**DATA SUPPLIED:**
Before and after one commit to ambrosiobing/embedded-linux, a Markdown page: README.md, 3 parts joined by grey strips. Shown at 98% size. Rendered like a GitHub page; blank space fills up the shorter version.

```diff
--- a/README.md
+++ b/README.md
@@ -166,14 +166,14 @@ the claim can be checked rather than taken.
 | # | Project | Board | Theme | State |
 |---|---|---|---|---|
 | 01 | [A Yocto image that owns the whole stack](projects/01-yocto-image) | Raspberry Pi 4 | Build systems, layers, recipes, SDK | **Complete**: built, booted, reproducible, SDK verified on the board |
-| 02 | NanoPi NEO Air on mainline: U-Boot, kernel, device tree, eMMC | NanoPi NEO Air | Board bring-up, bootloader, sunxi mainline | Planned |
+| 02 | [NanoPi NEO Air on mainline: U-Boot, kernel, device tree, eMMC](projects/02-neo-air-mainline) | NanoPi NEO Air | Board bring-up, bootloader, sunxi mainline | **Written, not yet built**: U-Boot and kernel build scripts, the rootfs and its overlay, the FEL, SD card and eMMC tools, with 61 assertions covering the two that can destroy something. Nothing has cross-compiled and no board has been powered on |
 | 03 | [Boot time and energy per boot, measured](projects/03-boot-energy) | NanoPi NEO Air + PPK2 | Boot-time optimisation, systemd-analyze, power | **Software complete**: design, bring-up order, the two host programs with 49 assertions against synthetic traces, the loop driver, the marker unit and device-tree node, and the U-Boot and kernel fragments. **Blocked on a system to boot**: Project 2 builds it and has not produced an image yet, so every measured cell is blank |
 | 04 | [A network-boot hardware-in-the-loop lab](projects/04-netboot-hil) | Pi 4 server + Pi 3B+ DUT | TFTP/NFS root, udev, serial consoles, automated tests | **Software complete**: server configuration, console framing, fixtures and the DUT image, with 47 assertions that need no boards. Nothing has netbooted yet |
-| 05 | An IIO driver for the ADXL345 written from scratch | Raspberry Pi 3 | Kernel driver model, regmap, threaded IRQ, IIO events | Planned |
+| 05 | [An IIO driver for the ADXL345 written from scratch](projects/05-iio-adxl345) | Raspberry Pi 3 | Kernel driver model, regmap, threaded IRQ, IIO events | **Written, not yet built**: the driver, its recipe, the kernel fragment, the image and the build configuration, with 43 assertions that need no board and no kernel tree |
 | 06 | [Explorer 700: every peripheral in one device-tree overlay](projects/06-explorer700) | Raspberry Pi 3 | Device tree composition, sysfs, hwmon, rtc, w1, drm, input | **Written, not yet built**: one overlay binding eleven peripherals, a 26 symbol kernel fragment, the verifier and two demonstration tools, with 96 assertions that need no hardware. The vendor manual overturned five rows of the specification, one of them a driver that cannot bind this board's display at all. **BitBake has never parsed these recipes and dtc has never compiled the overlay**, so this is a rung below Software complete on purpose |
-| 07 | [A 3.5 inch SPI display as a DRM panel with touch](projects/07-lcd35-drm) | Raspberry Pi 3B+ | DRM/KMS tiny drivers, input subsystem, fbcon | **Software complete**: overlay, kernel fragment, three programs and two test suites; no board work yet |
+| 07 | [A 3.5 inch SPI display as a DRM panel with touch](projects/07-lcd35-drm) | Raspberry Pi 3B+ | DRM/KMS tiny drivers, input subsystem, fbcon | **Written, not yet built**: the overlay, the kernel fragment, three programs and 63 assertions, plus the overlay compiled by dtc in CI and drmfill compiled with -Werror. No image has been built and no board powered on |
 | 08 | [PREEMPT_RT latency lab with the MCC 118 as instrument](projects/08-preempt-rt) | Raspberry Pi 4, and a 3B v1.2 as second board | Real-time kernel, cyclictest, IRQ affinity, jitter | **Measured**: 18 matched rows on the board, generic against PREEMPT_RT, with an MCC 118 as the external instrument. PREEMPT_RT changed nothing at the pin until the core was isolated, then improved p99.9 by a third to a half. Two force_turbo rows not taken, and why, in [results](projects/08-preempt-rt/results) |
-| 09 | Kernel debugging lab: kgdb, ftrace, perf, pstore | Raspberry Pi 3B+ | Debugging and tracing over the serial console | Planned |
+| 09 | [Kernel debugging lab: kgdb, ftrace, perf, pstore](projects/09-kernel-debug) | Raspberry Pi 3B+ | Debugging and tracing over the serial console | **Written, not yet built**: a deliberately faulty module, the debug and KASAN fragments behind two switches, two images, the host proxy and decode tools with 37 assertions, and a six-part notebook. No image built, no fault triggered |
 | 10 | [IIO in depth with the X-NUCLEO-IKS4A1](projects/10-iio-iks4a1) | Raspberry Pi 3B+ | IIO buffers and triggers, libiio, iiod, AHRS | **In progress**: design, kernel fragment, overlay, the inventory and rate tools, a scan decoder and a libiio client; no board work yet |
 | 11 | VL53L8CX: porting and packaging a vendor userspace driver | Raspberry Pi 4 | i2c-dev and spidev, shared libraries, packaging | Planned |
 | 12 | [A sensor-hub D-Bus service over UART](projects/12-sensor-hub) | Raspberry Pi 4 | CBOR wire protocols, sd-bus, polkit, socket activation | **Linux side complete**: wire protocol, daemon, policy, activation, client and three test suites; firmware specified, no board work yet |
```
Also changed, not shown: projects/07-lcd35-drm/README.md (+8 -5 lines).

**WHAT THE TASK REQUIRES:** Your task is to repeat every entry above exactly.

**EXPECTED ANSWER:**
Before and after one commit to ambrosiobing/embedded-linux, a Markdown page: README.md, 3 parts joined by grey strips. Shown at 98% size. Rendered like a GitHub page; blank space fills up the shorter version.

```diff
--- a/README.md
+++ b/README.md
@@ -166,14 +166,14 @@ the claim can be checked rather than taken.
 | # | Project | Board | Theme | State |
 |---|---|---|---|---|
 | 01 | [A Yocto image that owns the whole stack](projects/01-yocto-image) | Raspberry Pi 4 | Build systems, layers, recipes, SDK | **Complete**: built, booted, reproducible, SDK verified on the board |
-| 02 | NanoPi NEO Air on mainline: U-Boot, kernel, device tree, eMMC | NanoPi NEO Air | Board bring-up, bootloader, sunxi mainline | Planned |
+| 02 | [NanoPi NEO Air on mainline: U-Boot, kernel, device tree, eMMC](projects/02-neo-air-mainline) | NanoPi NEO Air | Board bring-up, bootloader, sunxi mainline | **Written, not yet built**: U-Boot and kernel build scripts, the rootfs and its overlay, the FEL, SD card and eMMC tools, with 61 assertions covering the two that can destroy something. Nothing has cross-compiled and no board has been powered on |
 | 03 | [Boot time and energy per boot, measured](projects/03-boot-energy) | NanoPi NEO Air + PPK2 | Boot-time optimisation, systemd-analyze, power | **Software complete**: design, bring-up order, the two host programs with 49 assertions against synthetic traces, the loop driver, the marker unit and device-tree node, and the U-Boot and kernel fragments. **Blocked on a system to boot**: Project 2 builds it and has not produced an image yet, so every measured cell is blank |
 | 04 | [A network-boot hardware-in-the-loop lab](projects/04-netboot-hil) | Pi 4 server + Pi 3B+ DUT | TFTP/NFS root, udev, serial consoles, automated tests | **Software complete**: server configuration, console framing, fixtures and the DUT image, with 47 assertions that need no boards. Nothing has netbooted yet |
-| 05 | An IIO driver for the ADXL345 written from scratch | Raspberry Pi 3 | Kernel driver model, regmap, threaded IRQ, IIO events | Planned |
+| 05 | [An IIO driver for the ADXL345 written from scratch](projects/05-iio-adxl345) | Raspberry Pi 3 | Kernel driver model, regmap, threaded IRQ, IIO events | **Written, not yet built**: the driver, its recipe, the kernel fragment, the image and the build configuration, with 43 assertions that need no board and no kernel tree |
 | 06 | [Explorer 700: every peripheral in one device-tree overlay](projects/06-explorer700) | Raspberry Pi 3 | Device tree composition, sysfs, hwmon, rtc, w1, drm, input | **Written, not yet built**: one overlay binding eleven peripherals, a 26 symbol kernel fragment, the verifier and two demonstration tools, with 96 assertions that need no hardware. The vendor manual overturned five rows of the specification, one of them a driver that cannot bind this board's display at all. **BitBake has never parsed these recipes and dtc has never compiled the overlay**, so this is a rung below Software complete on purpose |
-| 07 | [A 3.5 inch SPI display as a DRM panel with touch](projects/07-lcd35-drm) | Raspberry Pi 3B+ | DRM/KMS tiny drivers, input subsystem, fbcon | **Software complete**: overlay, kernel fragment, three programs and two test suites; no board work yet |
+| 07 | [A 3.5 inch SPI display as a DRM panel with touch](projects/07-lcd35-drm) | Raspberry Pi 3B+ | DRM/KMS tiny drivers, input subsystem, fbcon | **Written, not yet built**: the overlay, the kernel fragment, three programs and 63 assertions, plus the overlay compiled by dtc in CI and drmfill compiled with -Werror. No image has been built and no board powered on |
 | 08 | [PREEMPT_RT latency lab with the MCC 118 as instrument](projects/08-preempt-rt) | Raspberry Pi 4, and a 3B v1.2 as second board | Real-time kernel, cyclictest, IRQ affinity, jitter | **Measured**: 18 matched rows on the board, generic against PREEMPT_RT, with an MCC 118 as the external instrument. PREEMPT_RT changed nothing at the pin until the core was isolated, then improved p99.9 by a third to a half. Two force_turbo rows not taken, and why, in [results](projects/08-preempt-rt/results) |
-| 09 | Kernel debugging lab: kgdb, ftrace, perf, pstore | Raspberry Pi 3B+ | Debugging and tracing over the serial console | Planned |
+| 09 | [Kernel debugging lab: kgdb, ftrace, perf, pstore](projects/09-kernel-debug) | Raspberry Pi 3B+ | Debugging and tracing over the serial console | **Written, not yet built**: a deliberately faulty module, the debug and KASAN fragments behind two switches, two images, the host proxy and decode tools with 37 assertions, and a six-part notebook. No image built, no fault triggered |
 | 10 | [IIO in depth with the X-NUCLEO-IKS4A1](projects/10-iio-iks4a1) | Raspberry Pi 3B+ | IIO buffers and triggers, libiio, iiod, AHRS | **In progress**: design, kernel fragment, overlay, the inventory and rate tools, a scan decoder and a libiio client; no board work yet |
 | 11 | VL53L8CX: porting and packaging a vendor userspace driver | Raspberry Pi 4 | i2c-dev and spidev, shared libraries, packaging | Planned |
 | 12 | [A sensor-hub D-Bus service over UART](projects/12-sensor-hub) | Raspberry Pi 4 | CBOR wire protocols, sd-bus, polkit, socket activation | **Linux side complete**: wire protocol, daemon, policy, activation, client and three test suites; firmware specified, no board work yet |
```
Also changed, not shown: projects/07-lcd35-drm/README.md (+8 -5 lines).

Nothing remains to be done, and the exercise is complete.